Join Sean Tevis in a Parade
I would like you to to march in a parade with me this Saturday, September 6th.
The Olathe Old Settler’s Parade is my best chance at reaching nearly everyone in my community who can vote for me. People respond positively when they see a show of force - that there are lots of others who are supporting this candidate that they may have never heard about. The more people who march with me, the better my chances at winning become.
We’re doing this up old school like a 1930s style political campaign - there will be lots of “picket signs”, banners, a megaphone, stickers, and about a dozen brooms. Really. We need a bunch of people to make this work, but we especially need you.
Here are the details:
WHEN: Saturday morning, 8:30 am
WHERE: Sean’s house - 500 E. Cedar St., Olathe, Kansas, 66061
8:30 - Assemble at Sean’s, eat donuts, drink coffee, be merry
9:00 - Walk to parade staging area at Elm and Kansas Ave.
9:15 - Assemble at Staging Area, the West side of Elm St. on Kansas Ave.
9:30 - Walk in Parade, have a fantastic, memorable time.
Food: There will be donuts, coffee, juice, and assorted breakfast-y items available for anyone who eats or drinks in the morning.
What to wear: Jeans, T-Shirt, and comfortable shoes. There are free T-Shirts for volunteers to wear!
Please come. It means a lot to me. Thank you!
P.S. Please forward this to anyone you may know. Thank you so much (again)!
Well, That Was Interesting
To my neighbors, family, friends, and friends-of-friends I say thank you for your generous donations and support over the last month.
It’s been an exciting and very busy time. On July 16th, I applied some of the techniques that I want to use to improve the way government works to the problem of fundraising for my campaign. I made an appeal that was both personal and that leveraged the power of social networks to quickly communicate with others. The effects were astounding.
By using the ability to collaborate online, connect with an audience, and communicate in a way that, say, mailing a brochure simply can’t, we were able to break the record for the most number of donors to a State Representative campaign in Kansas. Almost all of these donations were less than $10. Almost 50 donations were $1 each from people who know that we need real change, but they’ve been hit too hard by the economy to afford more.
We raised more money from more local donors than my three-term incumbent opponent. It means, too, that I have no strings attached to my funding because it’s not money from lobbyists or special interest groups. Hundreds of friends emailed me when they sent in a small donation. Mike said, “I have not had a job in sixteen months. Eight bucks and change will still move my old Ford Explorer about 40 miles if I drive real carefully. And I’ll be glad to avoid some driving so that your voice is heard in Topeka - LOUDLY, please!”
I’ve made a lot of friends online over the years, but I never realized how wonderful they truly were until now. Imagine knowing that as a Representative you should vote one way, but doing so would alienate the lobbyists who fund your campaign. I could never vote against the interests of my neighbors in Olathe.

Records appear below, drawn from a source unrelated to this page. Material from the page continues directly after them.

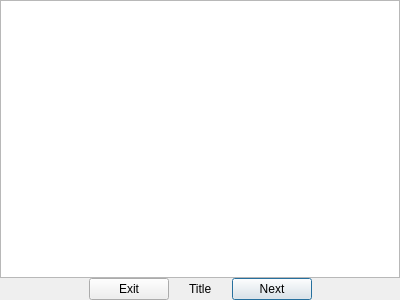
Before: the Qt Designer form gui/ui/tutorial.ui in analogdevicesinc/scopy, drawn with Qt 5.
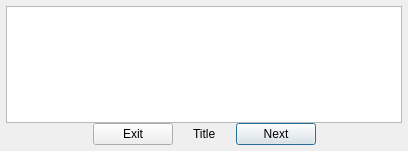
After: the same form once the commit is applied.

Commit message: Tutorial: Changed the tutorial to use the HoverWidget functionality

Patch:
```diff
--- a/gui/ui/tutorial.ui
+++ b/gui/ui/tutorial.ui
@@ -6,8 +6,8 @@
    <rect>
     <x>0</x>
     <y>0</y>
-    <width>400</width>
-    <height>300</height>
+    <width>408</width>
+    <height>151</height>
    </rect>
   </property>
   <property name="windowTitle">
@@ -18,16 +18,16 @@
     <number>0</number>
    </property>
    <property name="leftMargin">
-    <number>0</number>
+    <number>6</number>
    </property>
    <property name="topMargin">
-    <number>0</number>
+    <number>6</number>
    </property>
    <property name="rightMargin">
-    <number>0</number>
+    <number>6</number>
    </property>
    <property name="bottomMargin">
-    <number>0</number>
+    <number>6</number>
    </property>
    <item>
     <layout class="QHBoxLayout" name="horizontalLayout">
```
The commit also changes 9 other files.
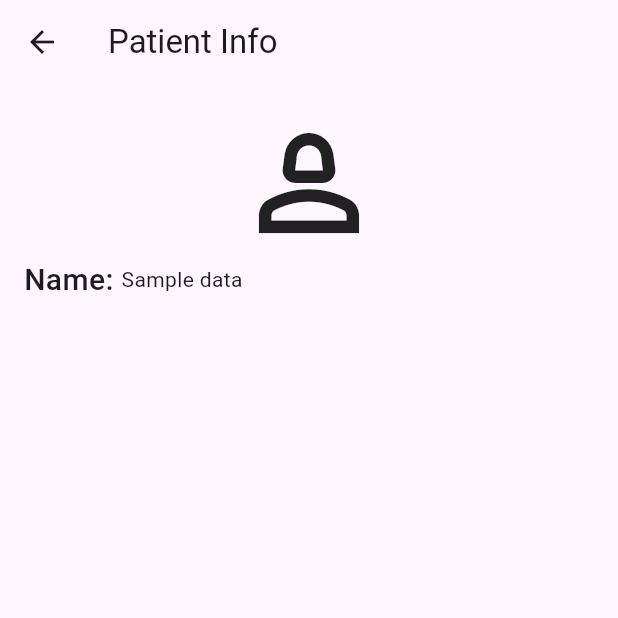
After one commit to helenyuhhh/SenCare-flutter-, a Flutter app: the PatientInfo screen opened directly, on a phone screen of 412 x 824 dp, the top half of it. The commit adds this screen. Run offline on Flutter 3.47's test engine with Material 3 defaults, Android fonts, the phone set to English and light mode, and no system bars; our stand-ins replace flutter_datetime_picker_plus.

Commit message:
Add sample data for navigation

```diff
--- /dev/null
+++ b/lib/patientInfo.dart
@@ -0,0 +1,37 @@
+import 'package:flutter/material.dart';
+// this should be stateless widget since it's just displaying, not changing
+class PatientInfo extends StatelessWidget{
+  @override
+  Widget build(BuildContext context) {
+    // TODO: implement build
+    return Scaffold(
+      appBar: AppBar(title: const Text('Patient Info')),
+      body: Padding(
+        padding: const EdgeInsets.all(16.0),
+        child: Column(
+          children: [
+            Icon(Icons.person_2_outlined, size: 100),
+            Row(
+                mainAxisAlignment: MainAxisAlignment.start,
+                children: [
+                  Text(
+                    "Name: ",
+                    style: TextStyle(fontSize: 20, fontWeight: FontWeight.w500),
+                  ),
+                  Expanded(
+                    child: Text(
+                      // read from passed object
+                      'Sample data'),
+                    ),
+                ],
+              ),
+              SizedBox(
+                height: 5,
+              )
+          ],
+
+        ),),
+
+    );
+  }
+}
```
Also changed, not shown: lib/editpatient.dart (added, +114 -0 lines), lib/patientListScreen.dart (+38 -25 lines).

Fortunately, I have the luxury of voting to do what’s right instead of voting in a manner that secures more lobbyist money like some politicians.
As of today, I’m back to campaigning: walking door to door, meeting people and listening to them, and trying to figure out how to solve problems in new ways. And blogging it, of course.